Madlock was a great hitter, and he was tough. In September of 1974, he decided to teach the Mad Hungarian a lesson. Instead of just waiting for Al Hrabosky's ridiculous ritual between pitches, he would step out of the batters box every time Hrabosky got set to pitch--thereby forcing the ritual to start all over again.
This not only angered Hrabosky, it angered the crowd, and it angered the umpire. He told Madlock to "get back in the box." When Madlock stepped out again, the umpire told Hrabosky to throw the pitch anyway. The Mad Hungarian threw one right down the middle to an empty batter's box, and the ump called it a strike.

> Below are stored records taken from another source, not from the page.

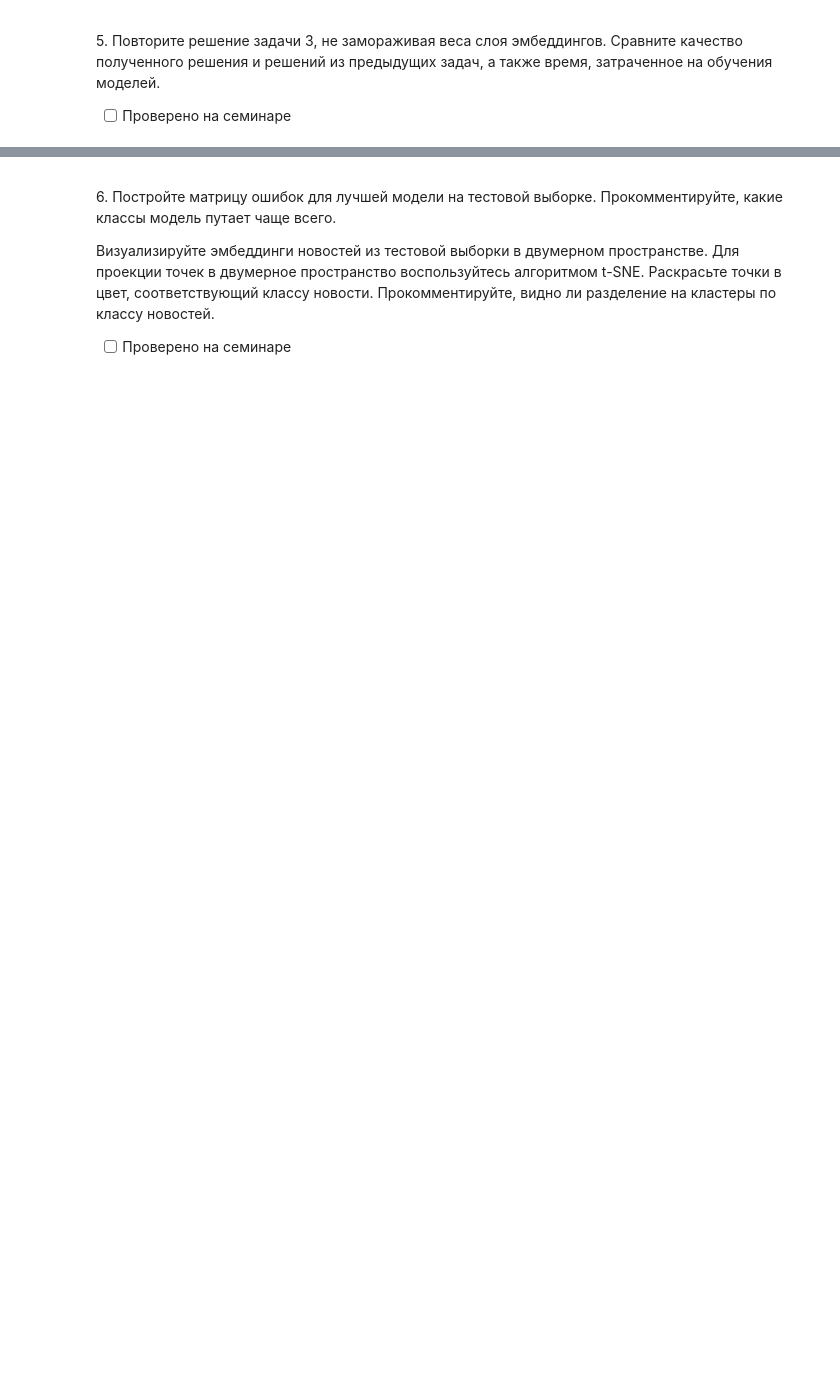
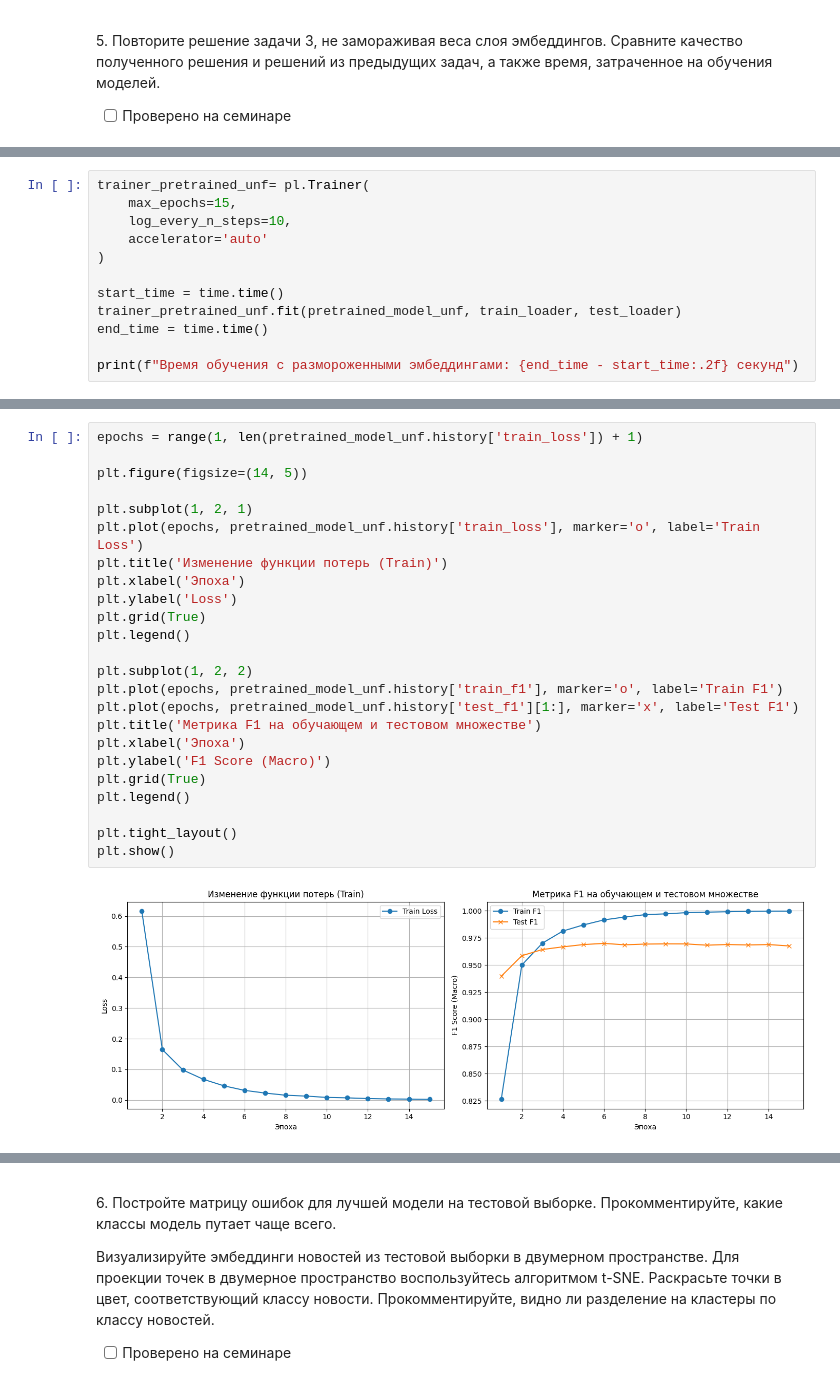
Before and after one commit to Ackrome/FU, a Jupyter notebook: Course_3/NLP/02_embeddings/02_3_embeddings_for_text_classification.ipynb, the cells around one changed output, grey strips where cells are left out. Saved outputs shown, nothing was run; the diff lists cells and outputs as text; blank space fills up the shorter version.

```diff
--- a/Course_3/NLP/02_embeddings/02_3_embeddings_for_text_classification.ipynb
+++ b/Course_3/NLP/02_embeddings/02_3_embeddings_for_text_classification.ipynb
@@ -300,0 +689,12 @@ print(f"Классы: {train_dataset.label2id}")
+# %%
+trainer_pretrained_unf= pl.Trainer(
+    max_epochs=15,
+    log_every_n_steps=10,
+    accelerator='auto'
+)
+
+start_time = time.time()
+trainer_pretrained_unf.fit(pretrained_model_unf, train_loader, test_loader)
+end_time = time.time()
+
+print(f"Время обучения с размороженными эмбеддингами: {end_time - start_time:.2f} секунд")
@@ -300,0 +725,26 @@ print(f"Классы: {train_dataset.label2id}")
+# %%
+epochs = range(1, len(pretrained_model_unf.history['train_loss']) + 1)
+
+plt.figure(figsize=(14, 5))
+
+plt.subplot(1, 2, 1)
+plt.plot(epochs, pretrained_model_unf.history['train_loss'], marker='o', label='Train Loss')
+plt.title('Изменение функции потерь (Train)')
+plt.xlabel('Эпоха')
+plt.ylabel('Loss')
+plt.grid(True)
+plt.legend()
+
+plt.subplot(1, 2, 2)
+plt.plot(epochs, pretrained_model_unf.history['train_f1'], marker='o', label='Train F1')
+plt.plot(epochs, pretrained_model_unf.history['test_f1'][1:], marker='x', label='Test F1')
+plt.title('Метрика F1 на обучающем и тестовом множестве')
+plt.xlabel('Эпоха')
+plt.ylabel('F1 Score (Macro)')
+plt.grid(True)
+plt.legend()
+
+plt.tight_layout()
+plt.show()
+# %% [output]
+[figure, added]
```
Also changed, not shown: parts of 28 cells of this notebook, 6 other files.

Now the Cubs were hopping mad. The next batter (Jose Cardenal) and the manager (Jim Marshall) both came out to argue and were standing in the general area of the batter's box, when Hrabosky pretended to be following the umpire's instructions again. He threw another pitch, but this time he drilled one of the Cubs. That was it.
The benches emptied. Punches were thrown (and like most baseball fights--not landed). Players wrestled each other to the ground.
Today's Featured Baseball Card: Bill Madlock
(1975 Topps Baseball Card)
The stats on the back of this card tell the tale of very good 1974 rookie season: 453 at bats, 142 hits, 21 doubles, 5 triples, 9 homers, 54 RBI and a .313 average.
Nickname of the Day: Mad Dog
But Mad Dog suited him better because of his competitive nature, and it stuck. He was fined by the league in 1975 for arguing about a third strike. In 1976 he charged the mound against the Giants and started a brawl. The same year he got mad at his own pitchers for not protecting him from brushback pitches. He was the anti-Ernie, the kind of player that owner P.K. Wrigley just didn't like. There was no way he was going to pay him a big raise after his second batting title, and that's the main reason he was shipped out after the 1976 season.
Cup of Coffee
In his first game, at Wrigley Field on April 20th, he pinch hit late in the game for Cubs first baseman Joe Kelly. He struck out.
His second and last at bat came a few weeks later at Forbes Field in Pittsburgh. Once again he came in as a pinch hitter, this time for Cubs pitcher Percy Jones--who had been getting rocked. Jacobs made another out, and never got another chance. Despite only playing in two games (both Cubs losses), he played alongside and against several Hall of Famers. His Cubs teammates at the time included Kiki Cuyler and Hack Wilson. The Pirates team he played against sported three Hall of Famers in their lineup that day, brothers Paul and Lloyd Waner, and Pie Traynor.
Jacobs died in 1952.
Other Cubs Birthdays
He was just a 21-year old kid when he got his chance, but in his only season in the bigs, the young pitcher was hit hard and didn't have good control.
~Dave Sappelt 1987 (Cubs 2012-2013)
He was obtained in the Sean Marshall trade but never really caught on as a fourth outfielder candidate for the Cubs.